There were, of course, those who supported him for his populist promises of ending the outsourcing of American jobs and his supposed appreciation for blue-collar workers. But this was a man who also suggested that Mexicans were “rapists” and skilfully tapped into America’s nativism – the favouring of US citizens over immigrants. During the 2016 campaign, 84% of his supporters wished for the US-Mexico border wall he had boasted about to be built, showing the extent of their fears related to immigration. And, as could have been predicted,  since Trump’s inauguration the number of hate crimes against non-white communities has risen – after all, when discrimination wins an election, it becomes acceptable to the public and people get away with perpetuating oppression.


This is precisely why America needs not only a revolution of love, but a far-reaching one. We need to start dealing with the causes of society’s issues, not just their symptoms. How else will we remove them and allow true equality to burgeon? During her presidential bid, Williamson rightfully called for reparations for slavery. Some questioned this proposal: why, 150 years after slavery abolition in the US, is compensating the Black American community a necessary enterprise?
“You can’t have the future you want until you clean up the past,” she told presenters on The View.

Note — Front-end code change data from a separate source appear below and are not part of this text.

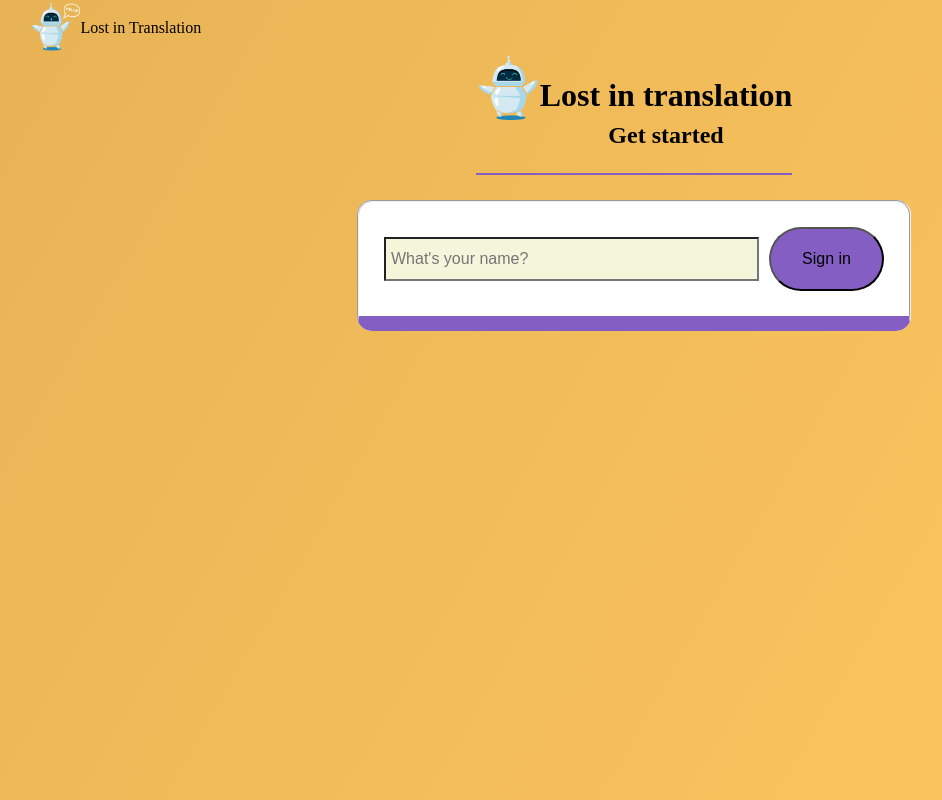
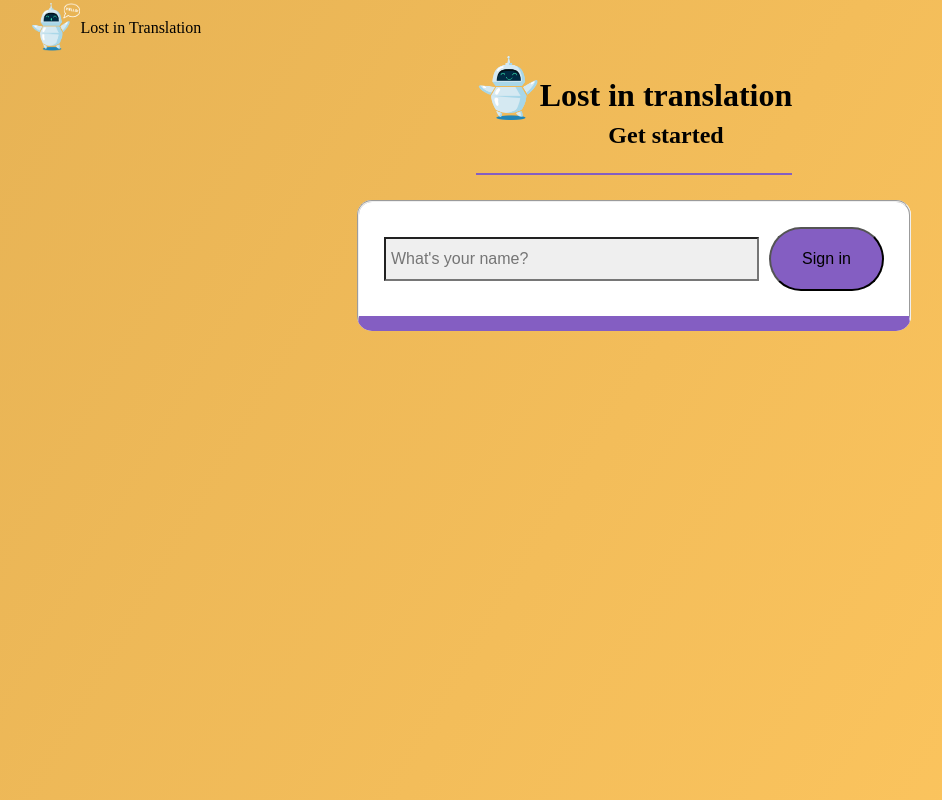
Before and after one commit to s325909/react-sign-language-translator, a React (Create React App) app: page / in a window 1280 px wide. Shown: the whole page, without its empty margins (6-948 px from the left). Built offline with nearby package versions, Linux system fonts and the light colour scheme; no server answers.

Commit message:
FEAT: Startpage text & background colors

```diff
--- a/src/index.css
+++ b/src/index.css
@@ -72,7 +72,8 @@ code {
 	height: 40px;
 	font-size: 16px;
 	margin: 10px 0;
-  background-color: beige;
+  background-color: #EFEFEF ;
+  color: #969696 ;
 }
 
 .form_field button {
```
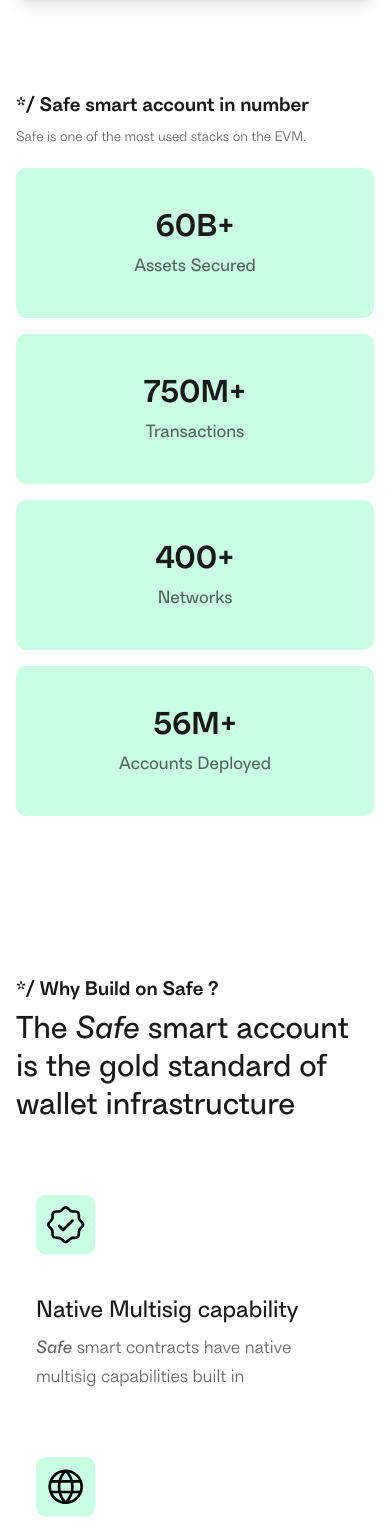
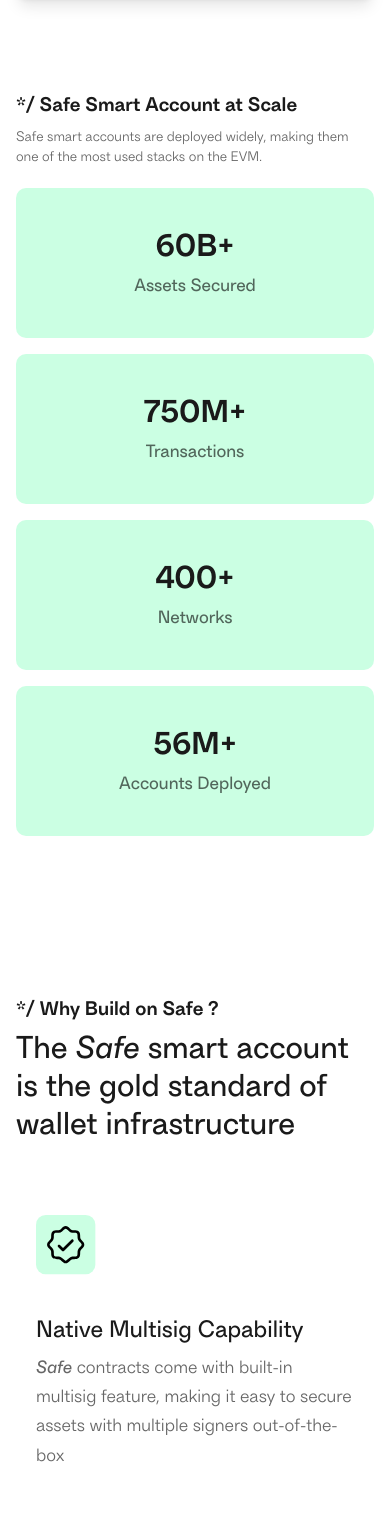
Before and after one commit to safe-fndn/foundation-homepage, a Next.js app: page /smart-contracts in a window 390 px wide. Shown: the part 829-2363 px from the top of the page. Built offline with nearby package versions, Linux system fonts and the light colour scheme; no server answers.

Commit message:
Refactor Footer and Smart Contracts components for improved layout and content clarity

```diff
--- a/src/components/Footer.tsx
+++ b/src/components/Footer.tsx
@@ -26,11 +26,15 @@
   return (
     <footer className="bg-[#12FF80] w-full">
       <div className="px-4 max-w-[953px] w-full text-left mx-auto pb-[60px] md:pb-[80px] pt-[60px] md:pt-[80px]">
-        <div className="text-[#1A1A1A] text-[48px] leading-[120%] md:text-[82px] pb-10 font-normal">
+        <div className="text-[#1A1A1A] text-[60px] leading-[120%] md:text-[82px] pb-10 font-normal">
           Champion Usable Self-Custody with Safe
         </div>
-        <div className="flex justify-end">
-          <a href={SAFE_DOCS_LINK} target="_blank" rel="noopener noreferrer">
+        <a
+          href={SAFE_DOCS_LINK}
+          className="flex justify-end"
+          target="_blank"
+          rel="noopener noreferrer"
+        >
           <Button
             className="w-full max-w-[340px] gap-8 text-lg md:text-[32px] px-5 md:px-[30px] text-[#12FF80] font-medium"
             variant="secondary"
@@ -43,7 +47,6 @@
           </Button>
         </a>
       </div>
-      </div>
 
       <div className="px-4 max-w-[1400px] mx-auto flex justify-center flex-col md:flex-row gap-15 md:gap-[120px] pb-15 md:pb-[80px]">
         <div className="grid grid-cols-2 lg:grid-cols-4 gap-[10px] max-w-[940px]">
@@ -53,7 +56,7 @@
               href={card.href}
               target={card.openInNewTab ? "_blank" : "_self"}
               rel="noopener noreferrer"
-              className="bg-[#1a1a1a1c] rounded-[10px] p-3 flex flex-col h-fit w-[150px]"
+              className="bg-[#1a1a1a1c] rounded-[10px] p-3 flex flex-col h-fit w-full md:w-[150px]"
             >
               <Image
                 src={card.icon}
--- a/src/components/smart-contracts/BuildOnSafe.tsx
+++ b/src/components/smart-contracts/BuildOnSafe.tsx
@@ -11,37 +11,39 @@
 const features = [
   {
     icon: "/images/smart-contracts/build-icon1.svg",
-    title: "Native Multisig capability",
+    title: "Native Multisig Capability",
     description:
-      "Safe smart contracts have native multisig capabilities built in",
+      "Safe contracts come with built-in multisig feature, making it easy to secure assets with multiple signers out-of-the-box",
   },
   {
     icon: "/images/smart-contracts/build-icon2.svg",
-    title: "400+ EVM networks",
-    description: "Safe is one of the most deployed contracts across the EVM",
+    title: "400+ EVM Networks",
+    description:
+      "Safe is one of the most widely deployed smart contracts across the EVM ecosystem, trusted across hundreds of chains",
   },
   {
     icon: "/images/smart-contracts/build-icon3.svg",
-    title: "Modular architecture",
+    title: "Modular Architecture",
     description:
-      "Safe accounts have additional modules and guards that extend funtionality",
+      "Customize your Safe account with optional modules and guard contracts, enabling features like spending limits, recovery, and more",
   },
   {
     icon: "/images/smart-contracts/build-icon4.svg",
-    title: "Live since 2019",
-    description: "Every release undergoes public audit before mainnet use.",
+    title: "Live Since 2019",
+    description:
+      "Battle-tested over years and audited before every release. Safe has secured billions over 6+ years",
   },
   {
     icon: "/images/smart-contracts/build-icon5.svg",
     title: "Formally Verified and Audited",
     description:
-      "Supports rollups, appchains, L1s across the multichain stack.",
+      "All core contracts and key components are audited and formally verified. Safe is built for secure deployment across rollups and L1 stacks",
   },
   {
     icon: "/images/smart-contracts/build-icon6.svg",
     title: "EVM Smart Account",
     description:
-      "Enables features like gasless sponsored transactions, ERC4337, ERC7702, passkey logins and more",
+      "Full support for modern smart account features like sponsored gas, ERC-4337, passkey logins, and more.",
   },
 ];
 
--- a/src/components/smart-contracts/ChainStack.tsx
+++ b/src/components/smart-contracts/ChainStack.tsx
@@ -53,7 +53,7 @@
         {chains.map((feature, index) => (
           <div
             key={index}
-            className="bg-[#12ff800f] rounded-[10px] flex h-fit p-5 flex-col"
+            className="bg-[#12ff800f] cursor-pointer hover:bg-[#12ff8080] rounded-[10px] flex h-fit p-5 flex-col transition-colors duration-200 border border-transparent hover:border-[#12ff8038]"
           >
             <Image
               src={feature.icon}
@@ -64,9 +64,9 @@
             <h3 className="text-[#1A1A1A] text-2xl font-normal pt-15 mb-1">
               {italicizeSafe(feature.title)}
             </h3>
-            <p className="text-black/[0.6] text-lg font-light leading-relaxed">
+            {/* <p className="text-black/[0.6] text-lg font-light leading-relaxed">
               {italicizeSafe(feature.description)}
-            </p>
+            </p> */}
           </div>
         ))}
       </div>
--- a/src/components/smart-contracts/SafeContracts.tsx
+++ b/src/components/smart-contracts/SafeContracts.tsx
@@ -2,23 +2,29 @@
 import SectionTag from "../ui/SectionTag";
 import Image from "next/image";
 import Button from "../ui/Button";
+import { cn } from "@/lib/utils";
 
 export const data = [
   {
     label: "Contracts",
     value: "Safe Account Deployments",
+    externalLink: "https://github.com/safe-fndn/safe-smart-account",
   },
   {
     label: "Latest release",
     value: "v1.5.0",
+    externalLink:
+      "https://github.com/safe-fndn/safe-smart-account/releases/tag/v1.5.0",
   },
   {
-    label: "Audit",
-    value: "latest 4 months ago",
+    label: "Audits",
+    value: "Over 10 Audits",
+    externalLink:
+      "https://safefoundation.notion.site/Safe-Contract-Audits-286a8a34f3b881979c7ce07089814ea8",
   },
   {
     label: "Usage",
-    value: "Smart Accounts Infrastructure, Account Abstraction ",
+    value: "Smart Accounts Infrastructure, Account Abstraction",
   },
 ];
 
@@ -41,7 +47,12 @@
         <div>
           <div className="flex flex-col gap-6">
             {data.map((item) => (
-              <Info key={item.label} label={item.label} value={item.value} />
+              <Info
+                key={item.label}
+                label={item.label}
+                value={item.value}
+                externalLink={item.externalLink}
+              />
             ))}
           </div>
           <a
@@ -66,11 +77,41 @@
   );
 }
 
-const Info = ({ label, value }: { label: string; value: string }) => {
+const Info = ({
+  label,
+  value,
+  externalLink,
+}: {
+  label: string;
+  value: string;
+  externalLink: string | undefined;
+}) => {
   return (
     <div className="flex flex-col">
       <div className="text-black/[0.6] text-sm break-words">{label}</div>
-      <div className="text-xl break-words">{value}</div>
+      <a
+        href={externalLink}
+        target="_blank"
+        rel="noopener noreferrer"
+        className={cn("flex flex-row items-center w-fit gap-1")}
+      >
+        <div
+          className={cn(
+            "text-xl break-words",
+            externalLink && "hover:underline underline-offset-2"
+          )}
+        >
+          {value}
+        </div>
+        {externalLink && (
+          <Image
+            src="/images/common/arrow-external.svg"
+            alt="arrow right"
+            width={20}
+            height={20}
+          />
+        )}
+      </a>
     </div>
   );
 };
--- a/src/components/smart-contracts/SafeInNumbers.tsx
+++ b/src/components/smart-contracts/SafeInNumbers.tsx
@@ -23,9 +23,10 @@
 export default function SafeInNumbers() {
   return (
     <div className="px-[16px] max-w-[1242px] mx-auto">
-      <SectionTag text="Safe smart account in number" />
+      <SectionTag text="Safe Smart Account at Scale" />
       <div className="text-black/[0.6] font-light text-sm pt-2 pb-5">
-        Safe is one of the most used stacks on the EVM.
+        Safe smart accounts are deployed widely, making them one of the most
+        used stacks on the EVM.
       </div>
       <div className="grid grid-cols-1 md:grid-cols-4 gap-4">
         {stats.map((stat) => (
```
Lines whose indentation alone changed are shown as unchanged.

In 1865, after the expansive release of enslaved people, General William Tecumseh Sherman promised Black families land acquisition, known as Special Field Orders No.15. President Andrew Jonson revoked this promptly.
In the South of the US, the Black Codes still allowed for Black people to be forced back into enslavement should they commit crimes. Since Black communities did not have the same opportunity as their white counterparts and vagrancy was considered a crime, many ended up back to square one. The criminal justice system, particularly the police and prison systems, were created post-slavery to continue the cycles of institutionalised oppression and violence towards Black communities.
A subsequent economic and social gap has endured into modern times: so much of the racial tension present in America undoubtedly stems from its history.

Reparations would not try and spur guilt in white people for inequities and crimes committed by their ancestors: they would simply be payment of a debt that is owed. They would be agents of love.


To cure America of its rooted prejudices, love must be administered deeply, extensively, holistically. History must be acknowledged with empathy and bridged with the present. It’s an approach I’m certain few would argue with; if a nation were to flush out its ignorance and prejudice and replace it with openness and education, structures of racism and nativism would dissipate. Fear would expire and become a hallmark of times long gone.


Love is not discordant with politics. Fighting the causes of social ailments, as well as their symptoms, isn’t pointless. On the contrary, it’s key if we wish to liberate the world of Trumpian figures and the continuous suffering they perpetuate.